(Image comparison data)
****************************************
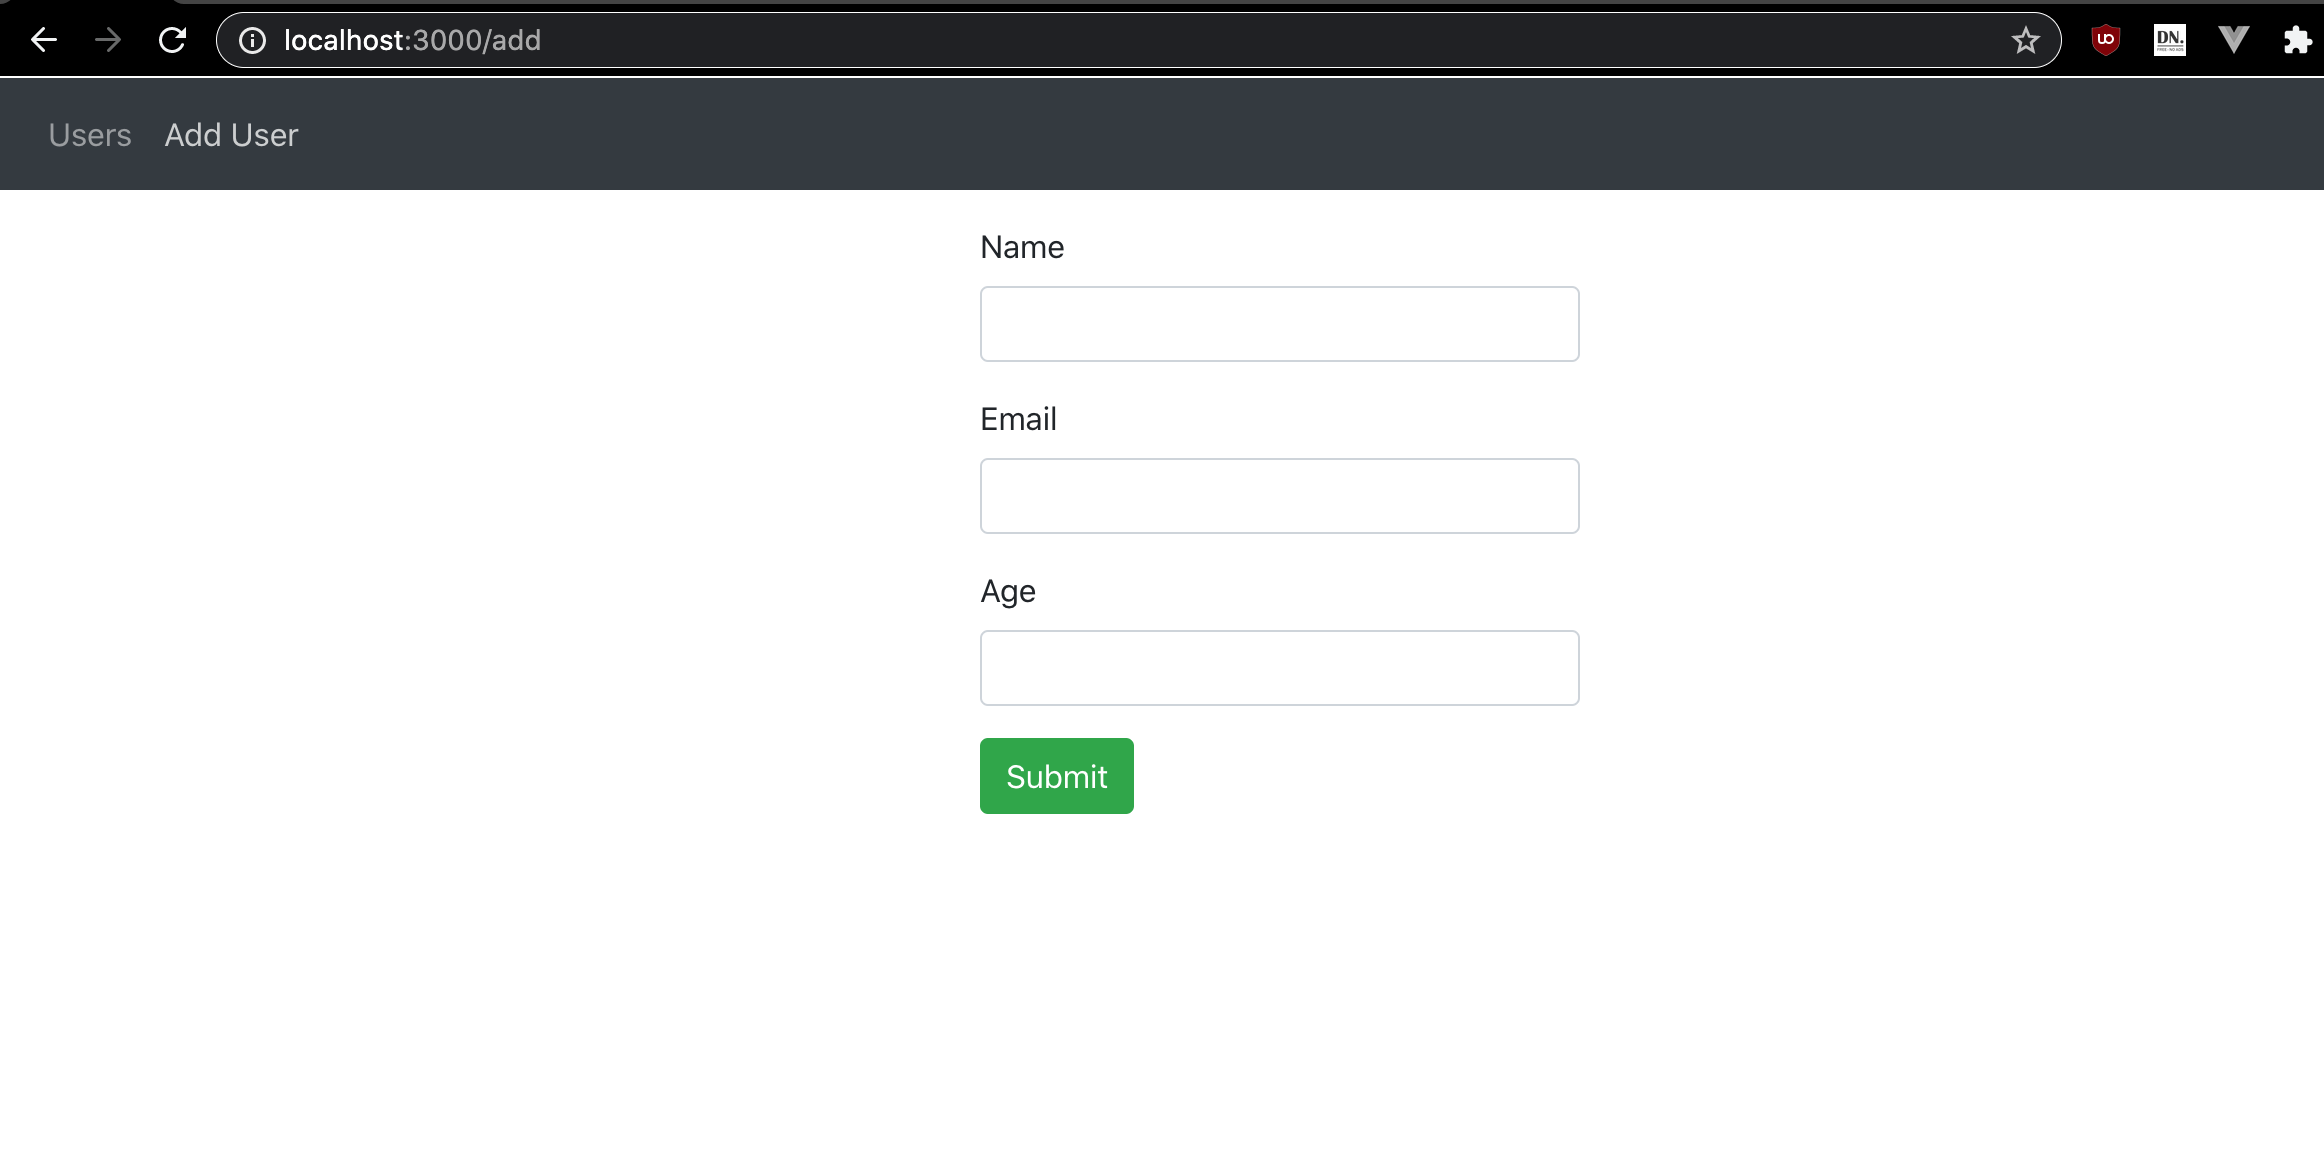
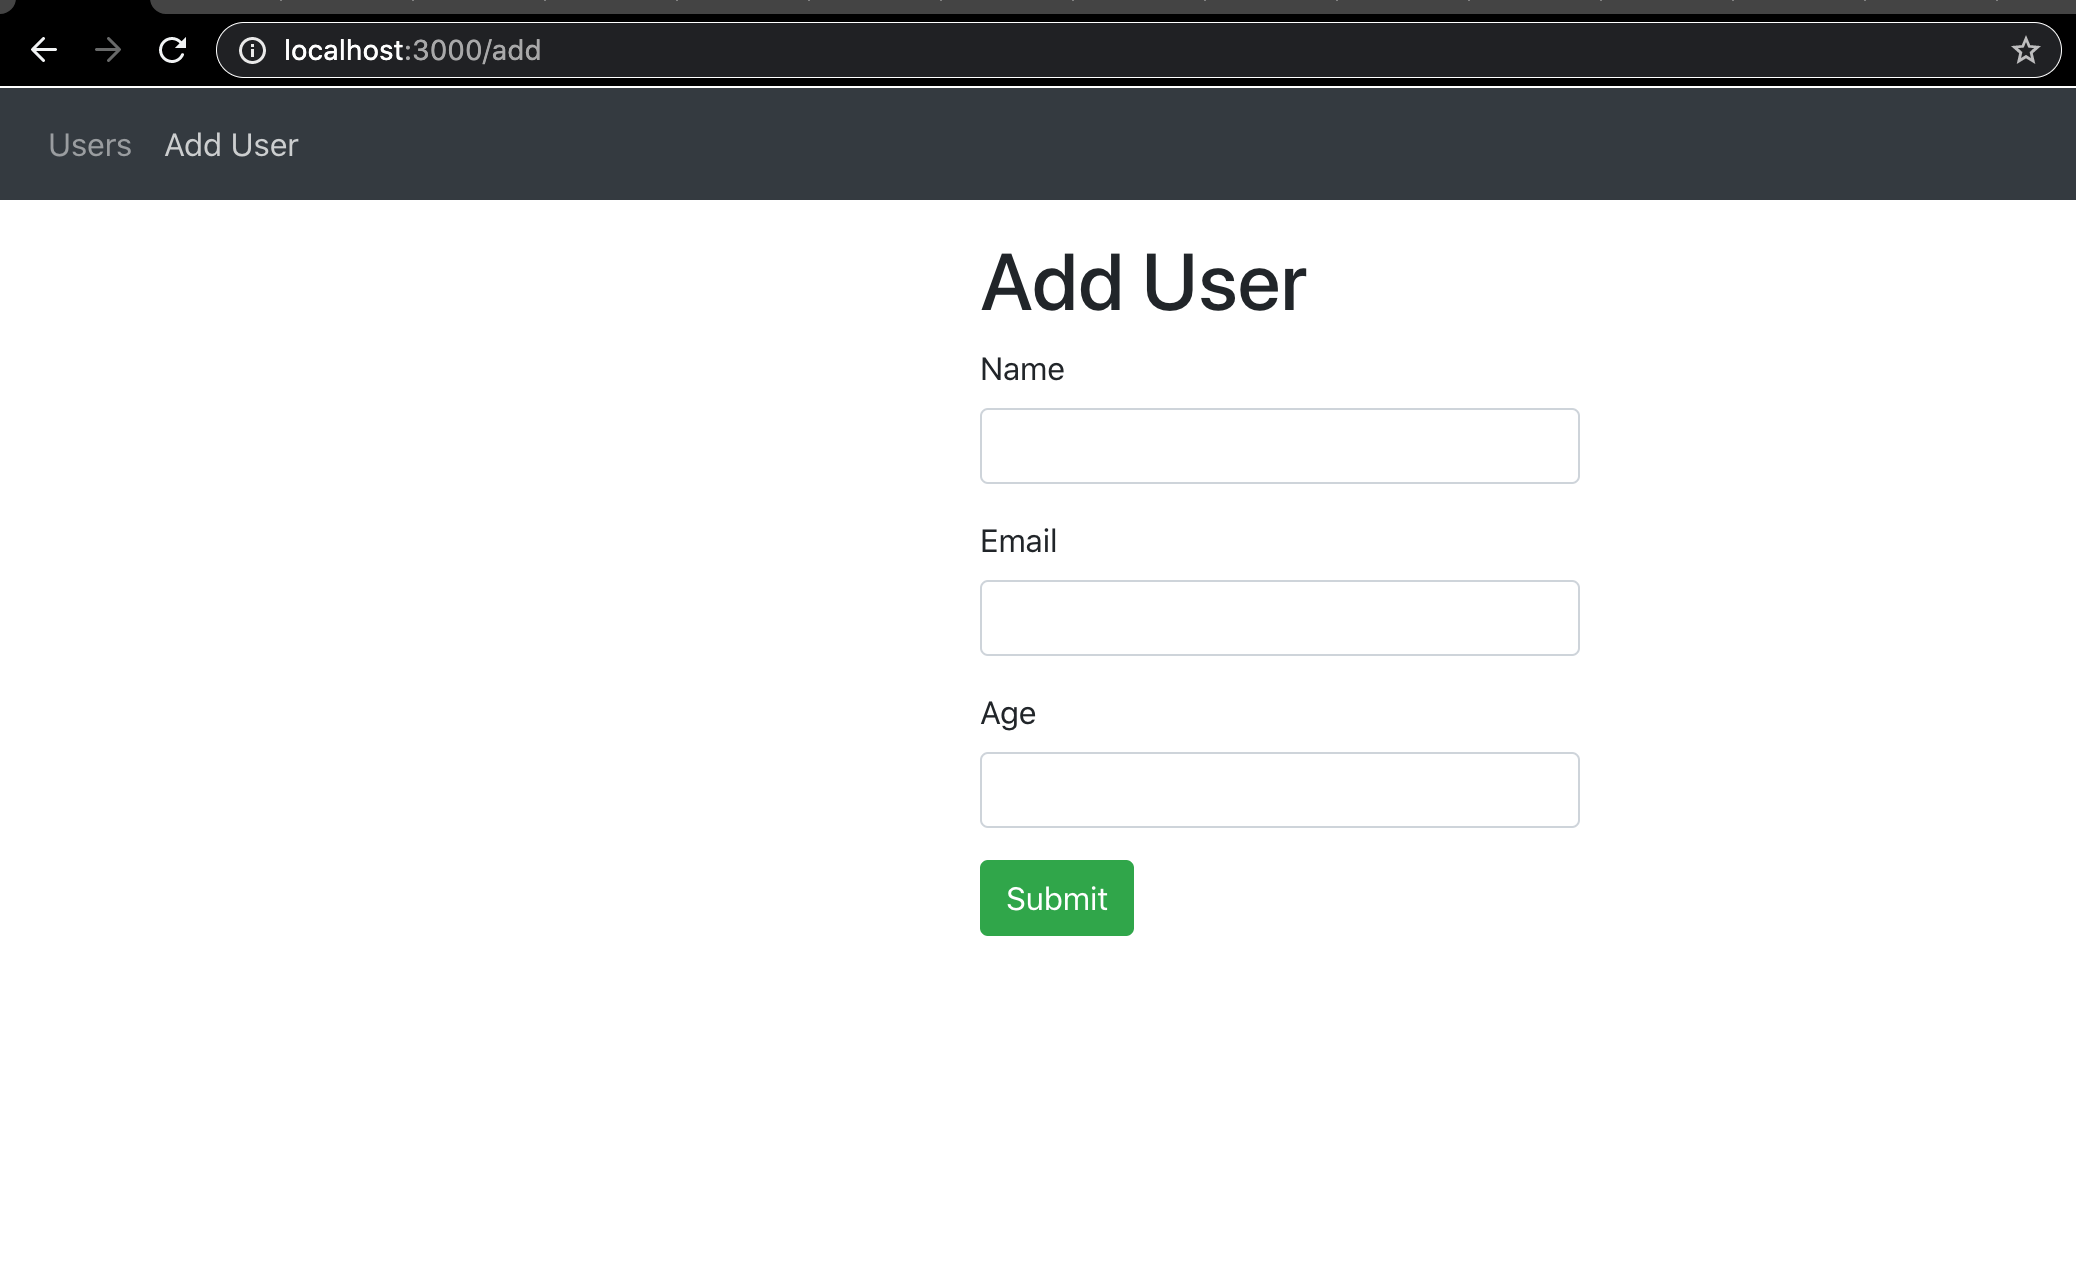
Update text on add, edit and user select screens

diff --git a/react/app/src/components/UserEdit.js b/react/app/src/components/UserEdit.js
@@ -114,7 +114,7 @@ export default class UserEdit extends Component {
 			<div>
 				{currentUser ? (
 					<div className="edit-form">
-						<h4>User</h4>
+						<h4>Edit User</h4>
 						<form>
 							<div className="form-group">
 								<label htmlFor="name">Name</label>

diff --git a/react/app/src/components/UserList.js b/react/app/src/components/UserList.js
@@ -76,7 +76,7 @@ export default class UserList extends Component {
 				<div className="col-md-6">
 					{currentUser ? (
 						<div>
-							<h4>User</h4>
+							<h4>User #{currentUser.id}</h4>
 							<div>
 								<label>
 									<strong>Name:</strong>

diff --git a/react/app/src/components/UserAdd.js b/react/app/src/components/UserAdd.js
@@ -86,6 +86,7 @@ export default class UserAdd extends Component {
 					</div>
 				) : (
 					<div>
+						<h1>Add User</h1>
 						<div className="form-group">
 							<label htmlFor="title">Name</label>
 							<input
****************************************
Every entry above needs to be copied exactly, apart from its pictures.

Update text on add, edit and user select screens

diff --git a/react/app/src/components/UserEdit.js b/react/app/src/components/UserEdit.js
@@ -114,7 +114,7 @@ export default class UserEdit extends Component {
 			<div>
 				{currentUser ? (
 					<div className="edit-form">
-						<h4>User</h4>
+						<h4>Edit User</h4>
 						<form>
 							<div className="form-group">
 								<label htmlFor="name">Name</label>

diff --git a/react/app/src/components/UserList.js b/react/app/src/components/UserList.js
@@ -76,7 +76,7 @@ export default class UserList extends Component {
 				<div className="col-md-6">
 					{currentUser ? (
 						<div>
-							<h4>User</h4>
+							<h4>User #{currentUser.id}</h4>
 							<div>
 								<label>
 									<strong>Name:</strong>

diff --git a/react/app/src/components/UserAdd.js b/react/app/src/components/UserAdd.js
@@ -86,6 +86,7 @@ export default class UserAdd extends Component {
 					</div>
 				) : (
 					<div>
+						<h1>Add User</h1>
 						<div className="form-group">
 							<label htmlFor="title">Name</label>
 							<input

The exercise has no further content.